we can calculate orientation (from -90° to 90°) on one axes by

asin(val);

where val HAVE to be from -1 to 1, so

maxValue = 1024

half=maxValue/2; //because we have value from 0 to 1024, 0 is -G, 1024is +G and 512 is 0G

val = (rawRead-half)/half; //the /zero assure that we will have a result in range of -1, +1

(notice you have to use acos if this axis is parallel to gravity vector, so asin for x and y, acos for Z)

now we have to set our precision. with a precision of +-4g, 1g = 512/4 = 128LSB so 1LSB = 1/128 G

precision now is asin(0) - asin(1/128)

asin of 0 is 0 (how convenient!)

asin of (1/128) is 0.44°, so 0.44° is your precision

but we don't need 4g, because any value above 1G is just noise from acceleration, so we can use the lowest resolution witch is +-2G, 1G= 512/2=256LSB, so 1LSB=1/256

asin(1/256) = 0.22°

Okay, thanks for that. I guess I was more off the mark than I thought.

The number to look for is the sensitivity figure. This particular chip has the max sensitivity ratings of 256lsb/g, so each "bit" corresponds to 1/256g. or 90/256 ~= 0.4 degree, in theory.

In reality, you would be lucky to get to within 2-3 degrees.

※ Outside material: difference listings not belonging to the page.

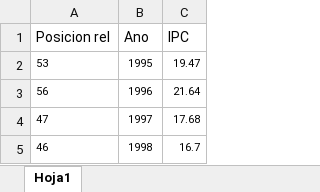
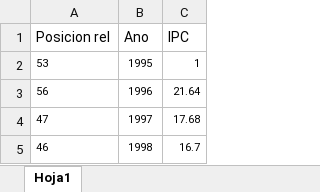
Before and after one commit to ANN-2019-2/evaluacion-cdbolivarz, an Excel workbook: SolucionPrecios01/InflacionAnual.xlsx, sheet Hoja1, drawn as a sheet; only a part is shown; values as stored, in another font and other column widths than the file's, no borders; the diff names each change by its address in the sheet, - before the commit and + after, or states it on an @@ line.

Commit message:
Correccion columna

```diff
--- a/SolucionPrecios01/InflacionAnual.xlsx (sheet Hoja1)
+++ b/SolucionPrecios01/InflacionAnual.xlsx (sheet Hoja1)
-C2 (IPC): 19.47
+C2 (IPC): 1
```
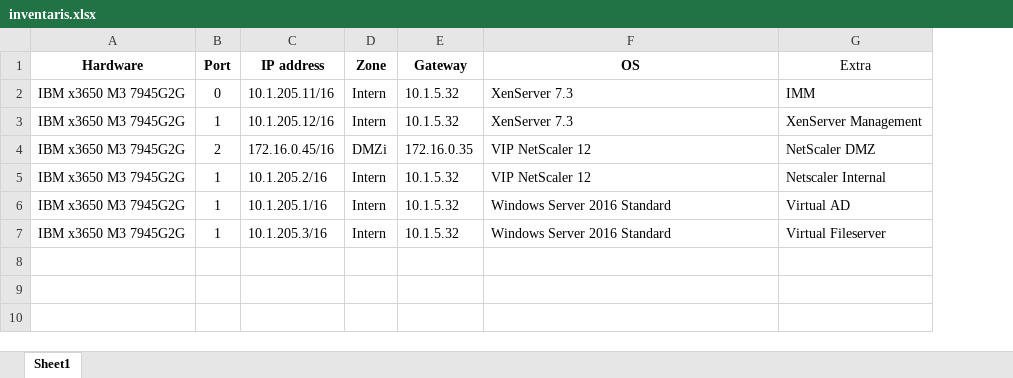
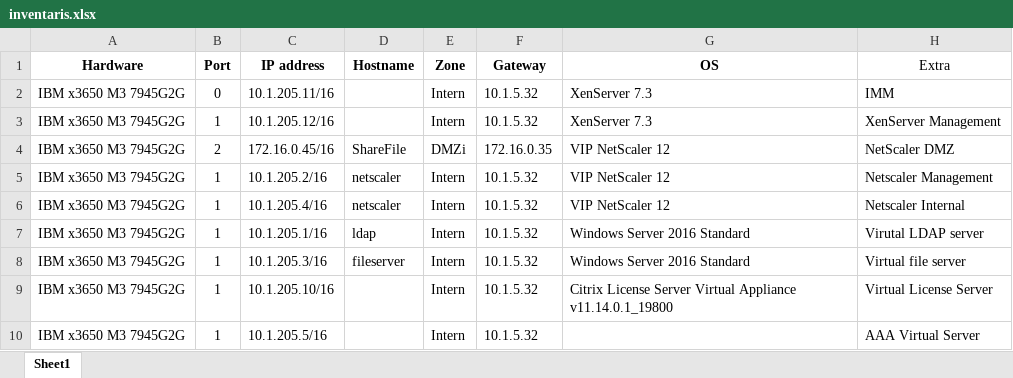
Before and after one commit to maximdelaet/Stage_en_BP_2018, an Excel workbook: documentatie/gegevens/inventaris.xlsx, sheet Sheet1, drawn as a sheet; values as stored, in another font and other column widths than the file's, no borders; addresses are those after the commit; the diff names each change by its address in the sheet, - before the commit and + after, or states it on an @@ line.

Commit message:
+inventaris, +bp titel, extra screens

```diff
--- a/documentatie/gegevens/inventaris.xlsx (sheet Sheet1)
+++ b/documentatie/gegevens/inventaris.xlsx (sheet Sheet1)
+column D (Hostname), rows 4-5: ShareFile | netscaler; rows 7-8: ldap | fileserver
-H5 (Extra): Netscaler Internal
+H5 (Extra): Netscaler Management
+row 6: IBM x3650 M3 7945G2G | 1 | 10.1.205.4/16 | netscaler | Intern | 10.1.5.32 | VIP NetScaler 12 | Netscaler Internal
-H7 (Extra): Virtual AD
+H7 (Extra): Virutal LDAP server
-H8 (Extra): Virtual Fileserver
+H8 (Extra): Virtual file server
+row 9: IBM x3650 M3 7945G2G | 1 | 10.1.205.10/16 |  | Intern | 10.1.5.32 | Citrix License Server Virtual Appliance v11.14.0.1_19800 | Virtual License Server
+row 10: IBM x3650 M3 7945G2G | 1 | 10.1.205.5/16 |  | Intern | 10.1.5.32 |  | AAA Virtual Server
```
Also changed, not shown: 7 other files.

That is unfortunate. I may have to look for a more accurate sensor in that case.